BEGIN

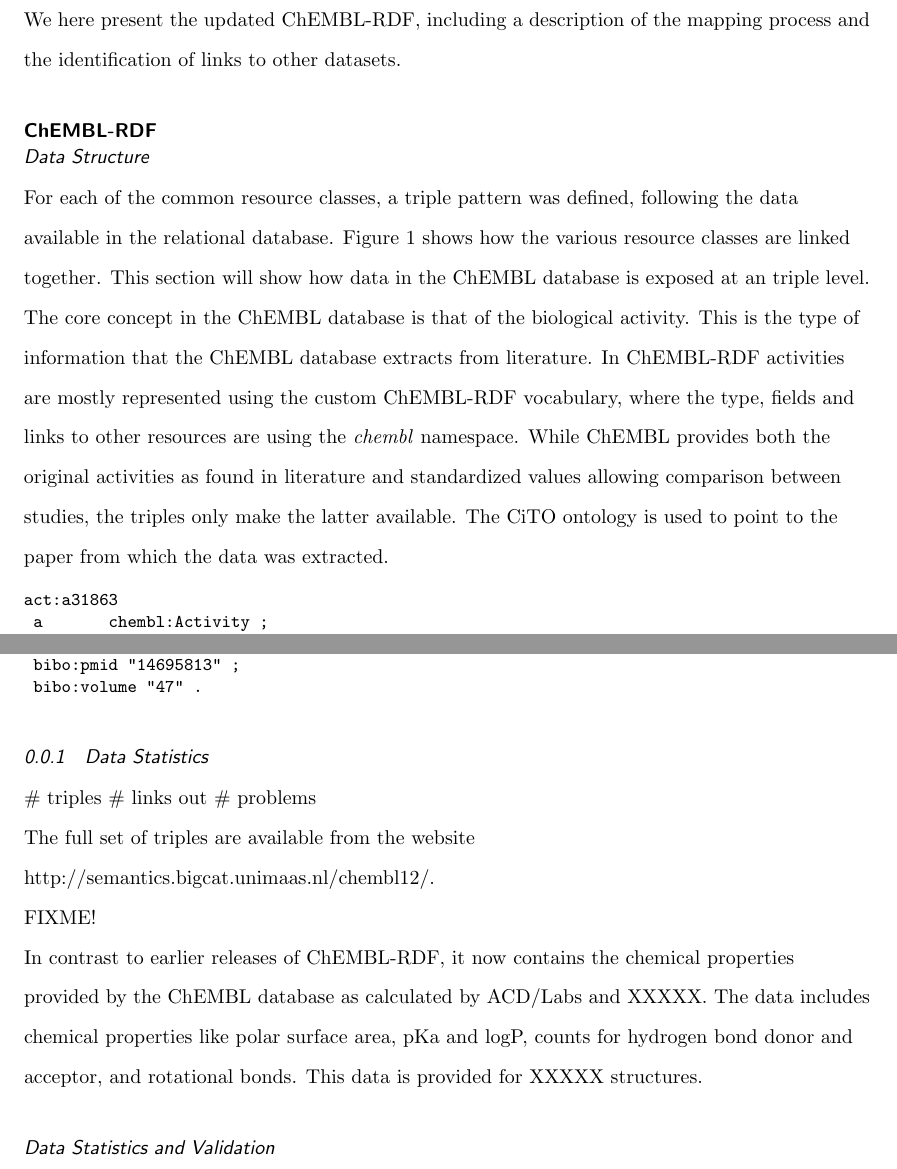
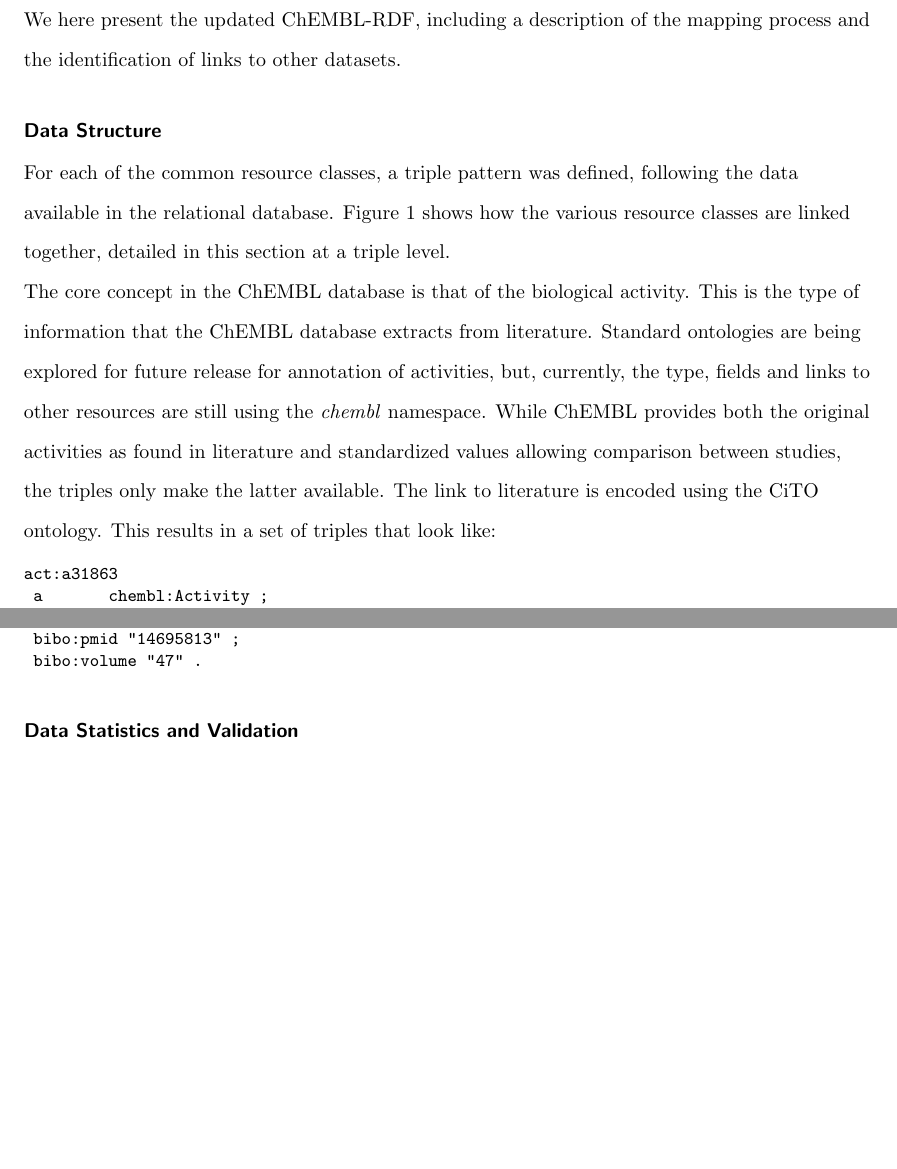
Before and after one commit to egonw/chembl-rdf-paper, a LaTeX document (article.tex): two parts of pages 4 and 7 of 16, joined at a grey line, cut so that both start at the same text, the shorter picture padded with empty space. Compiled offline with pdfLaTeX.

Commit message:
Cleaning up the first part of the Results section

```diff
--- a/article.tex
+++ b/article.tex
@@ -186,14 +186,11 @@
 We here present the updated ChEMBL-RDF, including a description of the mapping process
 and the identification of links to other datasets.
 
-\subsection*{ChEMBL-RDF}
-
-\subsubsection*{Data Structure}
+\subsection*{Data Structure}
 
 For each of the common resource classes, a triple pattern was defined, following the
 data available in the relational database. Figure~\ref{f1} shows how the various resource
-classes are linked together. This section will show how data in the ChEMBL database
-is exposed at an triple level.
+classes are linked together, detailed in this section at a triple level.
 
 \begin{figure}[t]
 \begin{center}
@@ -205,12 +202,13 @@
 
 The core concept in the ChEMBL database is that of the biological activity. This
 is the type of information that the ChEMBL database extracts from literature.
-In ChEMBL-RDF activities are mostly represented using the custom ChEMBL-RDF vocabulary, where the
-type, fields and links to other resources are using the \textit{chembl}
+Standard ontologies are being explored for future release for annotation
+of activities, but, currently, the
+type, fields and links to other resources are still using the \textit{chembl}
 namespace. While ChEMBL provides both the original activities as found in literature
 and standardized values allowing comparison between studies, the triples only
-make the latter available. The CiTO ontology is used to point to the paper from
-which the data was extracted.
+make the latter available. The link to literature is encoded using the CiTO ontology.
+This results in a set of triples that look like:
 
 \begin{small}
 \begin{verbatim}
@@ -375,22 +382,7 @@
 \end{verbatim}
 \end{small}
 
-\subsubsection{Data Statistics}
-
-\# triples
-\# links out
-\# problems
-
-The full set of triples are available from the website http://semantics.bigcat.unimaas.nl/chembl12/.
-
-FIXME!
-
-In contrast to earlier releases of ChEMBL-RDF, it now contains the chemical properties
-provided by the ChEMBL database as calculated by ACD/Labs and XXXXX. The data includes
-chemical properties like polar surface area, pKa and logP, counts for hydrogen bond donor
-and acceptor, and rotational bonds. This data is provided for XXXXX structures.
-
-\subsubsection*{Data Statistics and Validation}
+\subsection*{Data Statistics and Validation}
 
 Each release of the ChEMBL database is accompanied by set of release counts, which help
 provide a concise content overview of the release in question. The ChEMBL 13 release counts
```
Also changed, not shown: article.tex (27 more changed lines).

END
BEGIN

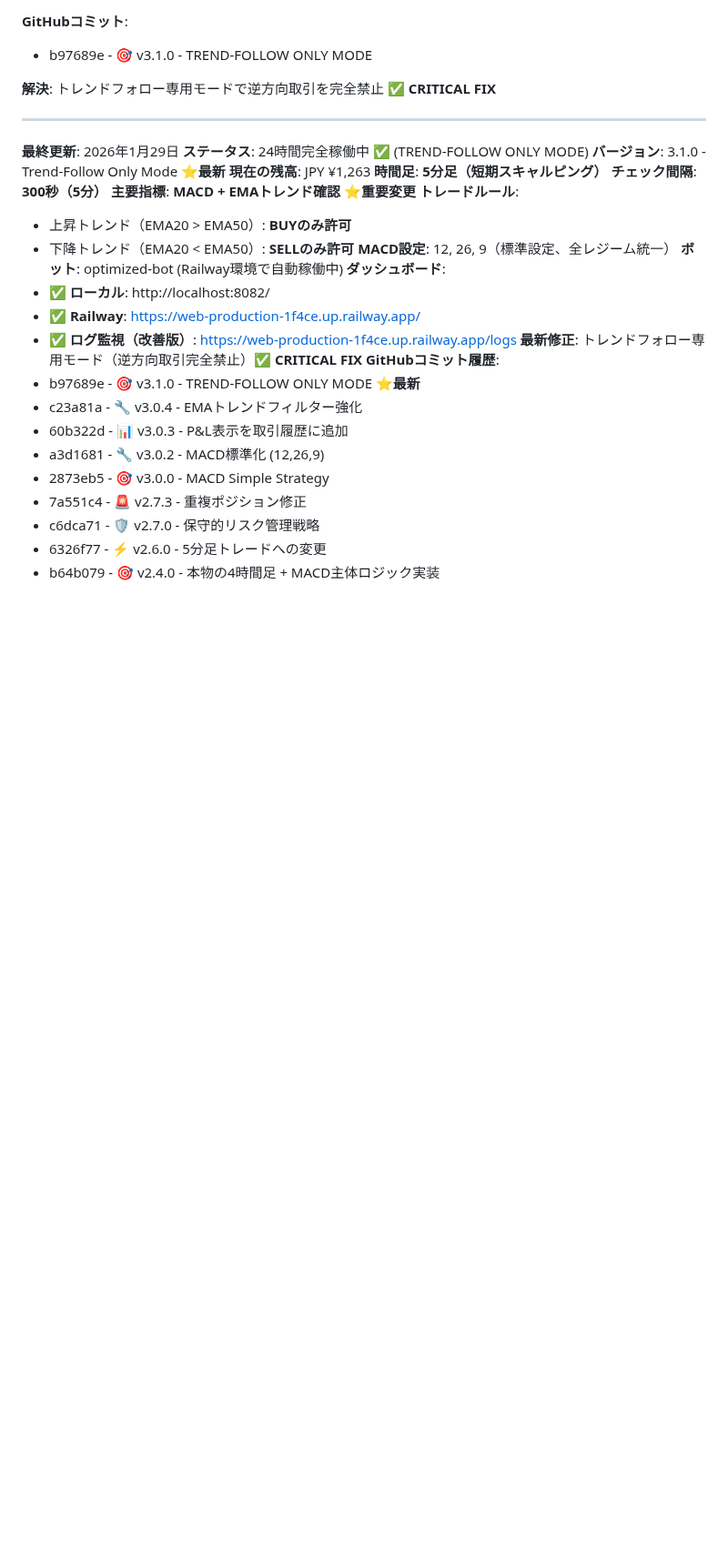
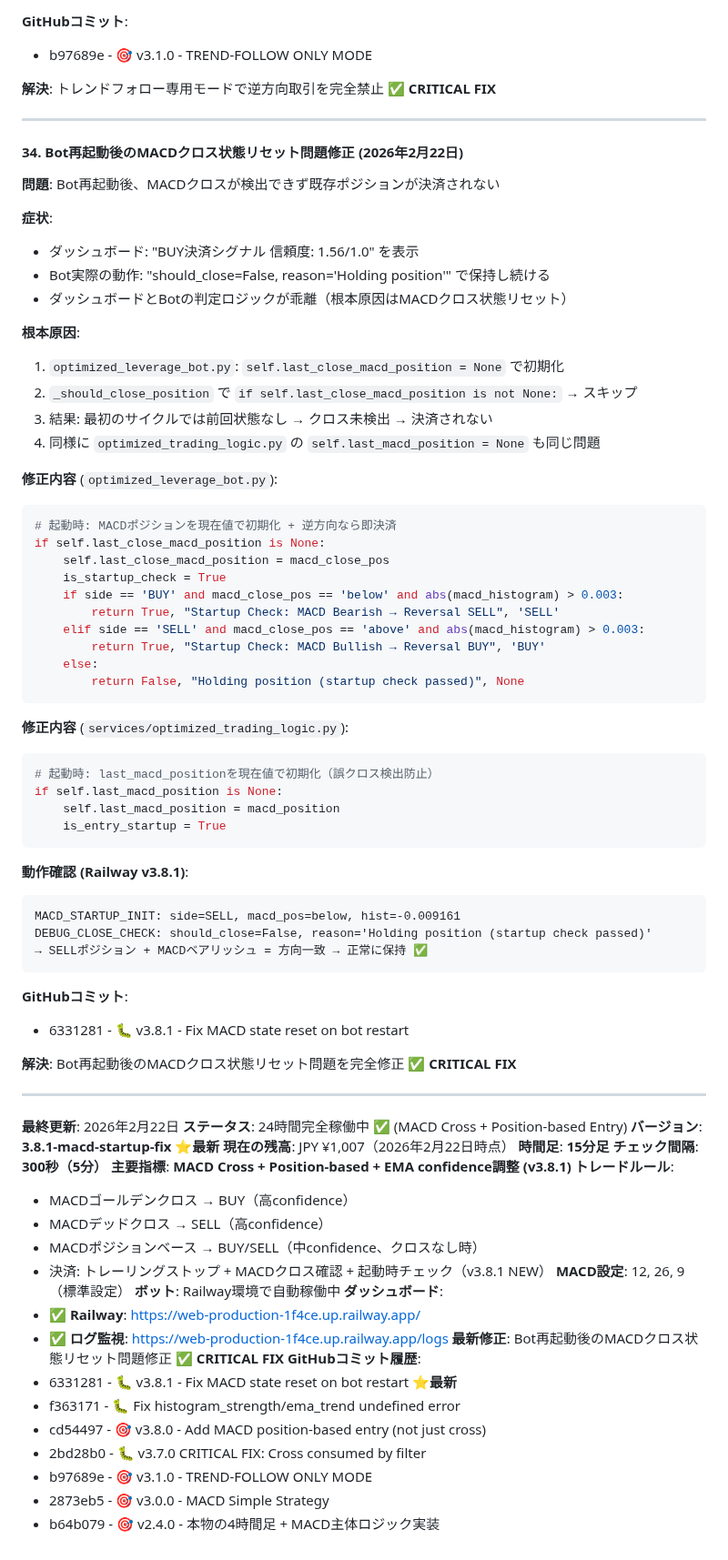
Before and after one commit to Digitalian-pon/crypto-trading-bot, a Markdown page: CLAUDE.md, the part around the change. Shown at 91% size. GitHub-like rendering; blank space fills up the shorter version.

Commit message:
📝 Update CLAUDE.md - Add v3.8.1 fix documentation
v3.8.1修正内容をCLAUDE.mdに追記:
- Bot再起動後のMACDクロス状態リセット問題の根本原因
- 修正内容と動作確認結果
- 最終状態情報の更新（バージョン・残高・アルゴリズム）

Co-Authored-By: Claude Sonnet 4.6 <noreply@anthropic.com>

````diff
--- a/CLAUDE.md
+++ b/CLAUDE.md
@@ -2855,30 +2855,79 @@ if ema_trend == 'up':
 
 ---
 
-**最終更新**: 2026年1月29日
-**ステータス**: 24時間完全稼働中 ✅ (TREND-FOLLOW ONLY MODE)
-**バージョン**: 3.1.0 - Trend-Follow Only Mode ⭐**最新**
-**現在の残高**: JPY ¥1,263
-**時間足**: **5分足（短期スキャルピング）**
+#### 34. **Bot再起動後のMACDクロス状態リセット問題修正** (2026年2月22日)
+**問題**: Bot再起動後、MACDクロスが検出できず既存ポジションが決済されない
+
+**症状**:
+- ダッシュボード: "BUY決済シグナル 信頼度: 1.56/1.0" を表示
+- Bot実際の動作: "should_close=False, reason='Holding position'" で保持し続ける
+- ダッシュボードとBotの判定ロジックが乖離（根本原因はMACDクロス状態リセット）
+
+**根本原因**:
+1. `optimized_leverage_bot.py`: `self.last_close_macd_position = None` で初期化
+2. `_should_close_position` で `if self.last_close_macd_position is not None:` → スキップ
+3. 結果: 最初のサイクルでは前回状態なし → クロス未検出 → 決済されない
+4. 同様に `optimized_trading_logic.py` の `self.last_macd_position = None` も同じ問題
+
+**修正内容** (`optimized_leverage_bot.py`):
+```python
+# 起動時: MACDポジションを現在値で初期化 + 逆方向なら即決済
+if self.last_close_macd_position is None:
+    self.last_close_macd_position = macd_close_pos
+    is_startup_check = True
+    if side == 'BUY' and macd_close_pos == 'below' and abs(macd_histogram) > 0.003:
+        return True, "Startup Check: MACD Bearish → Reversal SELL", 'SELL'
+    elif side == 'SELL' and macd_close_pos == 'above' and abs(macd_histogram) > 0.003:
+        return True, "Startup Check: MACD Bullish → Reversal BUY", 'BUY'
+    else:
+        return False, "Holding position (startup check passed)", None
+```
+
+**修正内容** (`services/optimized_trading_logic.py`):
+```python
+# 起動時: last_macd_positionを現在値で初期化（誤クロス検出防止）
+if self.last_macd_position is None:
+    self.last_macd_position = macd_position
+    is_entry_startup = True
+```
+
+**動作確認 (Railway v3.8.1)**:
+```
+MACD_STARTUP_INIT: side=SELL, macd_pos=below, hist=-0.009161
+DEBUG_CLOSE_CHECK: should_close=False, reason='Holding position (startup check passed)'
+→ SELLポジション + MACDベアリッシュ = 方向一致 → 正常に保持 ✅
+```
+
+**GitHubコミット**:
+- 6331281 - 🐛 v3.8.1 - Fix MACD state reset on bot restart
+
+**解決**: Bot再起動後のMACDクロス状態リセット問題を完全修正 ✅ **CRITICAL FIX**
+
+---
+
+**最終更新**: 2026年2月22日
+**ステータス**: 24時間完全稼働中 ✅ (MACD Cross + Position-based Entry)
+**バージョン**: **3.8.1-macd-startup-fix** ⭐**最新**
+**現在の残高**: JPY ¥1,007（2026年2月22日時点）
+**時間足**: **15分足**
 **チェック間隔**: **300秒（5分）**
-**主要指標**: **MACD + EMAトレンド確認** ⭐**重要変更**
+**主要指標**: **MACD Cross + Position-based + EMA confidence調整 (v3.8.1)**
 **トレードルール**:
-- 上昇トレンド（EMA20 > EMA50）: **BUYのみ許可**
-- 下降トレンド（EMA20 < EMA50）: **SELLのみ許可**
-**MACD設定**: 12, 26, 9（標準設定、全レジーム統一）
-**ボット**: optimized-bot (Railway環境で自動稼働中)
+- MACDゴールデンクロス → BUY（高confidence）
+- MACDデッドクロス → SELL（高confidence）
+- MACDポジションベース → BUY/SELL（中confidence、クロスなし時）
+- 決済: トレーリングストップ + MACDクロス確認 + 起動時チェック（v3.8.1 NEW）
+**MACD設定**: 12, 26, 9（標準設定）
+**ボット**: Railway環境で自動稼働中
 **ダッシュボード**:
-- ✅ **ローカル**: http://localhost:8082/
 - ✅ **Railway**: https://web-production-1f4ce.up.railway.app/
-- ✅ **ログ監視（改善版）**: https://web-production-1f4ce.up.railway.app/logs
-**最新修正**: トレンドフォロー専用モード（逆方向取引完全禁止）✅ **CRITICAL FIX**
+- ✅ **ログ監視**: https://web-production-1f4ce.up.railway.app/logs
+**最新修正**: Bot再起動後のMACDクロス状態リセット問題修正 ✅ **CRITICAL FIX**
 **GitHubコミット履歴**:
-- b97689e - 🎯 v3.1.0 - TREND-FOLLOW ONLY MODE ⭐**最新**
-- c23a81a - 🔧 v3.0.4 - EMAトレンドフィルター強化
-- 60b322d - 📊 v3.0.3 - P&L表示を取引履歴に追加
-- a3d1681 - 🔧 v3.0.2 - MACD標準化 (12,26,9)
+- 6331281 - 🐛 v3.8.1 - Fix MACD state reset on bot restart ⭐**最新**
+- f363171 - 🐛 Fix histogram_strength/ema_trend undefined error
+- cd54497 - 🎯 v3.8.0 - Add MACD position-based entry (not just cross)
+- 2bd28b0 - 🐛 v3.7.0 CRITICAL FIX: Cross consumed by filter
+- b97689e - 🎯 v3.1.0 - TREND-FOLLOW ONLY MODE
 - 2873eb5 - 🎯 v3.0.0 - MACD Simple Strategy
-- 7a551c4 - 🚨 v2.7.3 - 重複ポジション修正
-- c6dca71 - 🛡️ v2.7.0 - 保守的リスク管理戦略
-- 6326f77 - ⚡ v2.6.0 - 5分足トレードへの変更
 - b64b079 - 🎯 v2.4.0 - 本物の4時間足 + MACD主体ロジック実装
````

END

=== ASSIGNMENT ===
State how many lines of the listing include "None", and nothing more.

=== ANSWER FOR THE TASK ===
6